The image is to be used to advertise the racetrack, the clothing is not the emphasis. These are everyday people wearing everyday clothing. This was not a pre-planned photoshoot, but there is legal copy on every fan’s ticket stating that they may be photographed and their likeness may be used in advertisments for the racetrack (I don’t have the exact wording, but this was confirmed by racetrack executives). It would require quite a bit of work to remove any and all brands being worn (i.e. Disney characters, superheroes, etc.)
My copywriter is insisting that I remove these elements, but we are not promoting any of these.

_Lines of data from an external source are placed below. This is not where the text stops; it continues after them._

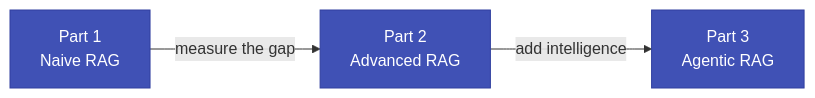
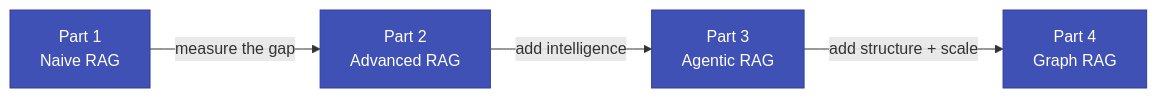
Before and after one commit to pypi-ahmad/agentic-rag-arxiv-research-assistant: the diagram in docs/index.md, drawn with Mermaid. The commit also changed other lines of this file and 76 other files, not shown here.

````diff
--- a/docs/index.md
+++ b/docs/index.md
@@ -25,11 +31,13 @@
 ```mermaid
 graph LR
     A[Part 1<br/>Naive RAG] -->|measure the gap| B[Part 2<br/>Advanced RAG]
     B -->|add intelligence| C[Part 3<br/>Agentic RAG]
+    C -->|add structure + scale| D[Part 4<br/>Graph RAG]
 
     A:::done
     B:::done
     C:::done
+    D:::done
 
     classDef done fill:#4051b5,stroke:#303f9f,color:#fff
 ```
````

Alasdair Taylor's Answer
Assuming English law applies here, there are two main areas of law to think about: copyright and trade marks.
Usually, logos will be protected by copyright; and usually, the copyright will be owned by the brand owner. Use of a substantial part of a copyright work without permission is prima facie infringement. However, under UK copyright, the incidental inclusion of a copyright work in an artistic work (such as a photograph) may not infringe copyright. This exception is set out in Section 31 of the Copyright, Designs and Patents Act 1988. See: https://www.legislation.gov.uk/ukpga/1988/48/section/31
A lawyer would need to see the images in question to make a proper assessment of whether the incidental inclusion rule would apply.
For more information on this, see: See also: http://www.cms-lawnow.com/ealerts/2003/10/copyright-infringement-and-incidental-inclusion?cc_lang=fr
The question of incidental inclusion of trade marks was considered in the Trebor Bassett case in relation to cards with images of footballers wearing shirts showing the trade mark. The court in that case found that the publisher was not “using” the trade mark within the meaning of the trade mark legislation.
Similar considerations may apply in your case but, again, a lawyer would need more details before advising properly on this.
For an account of the case, see: http://swanturton.com/incidental-inclusion-defence-fails-for-club-badges-in-unofficial-football-stickers/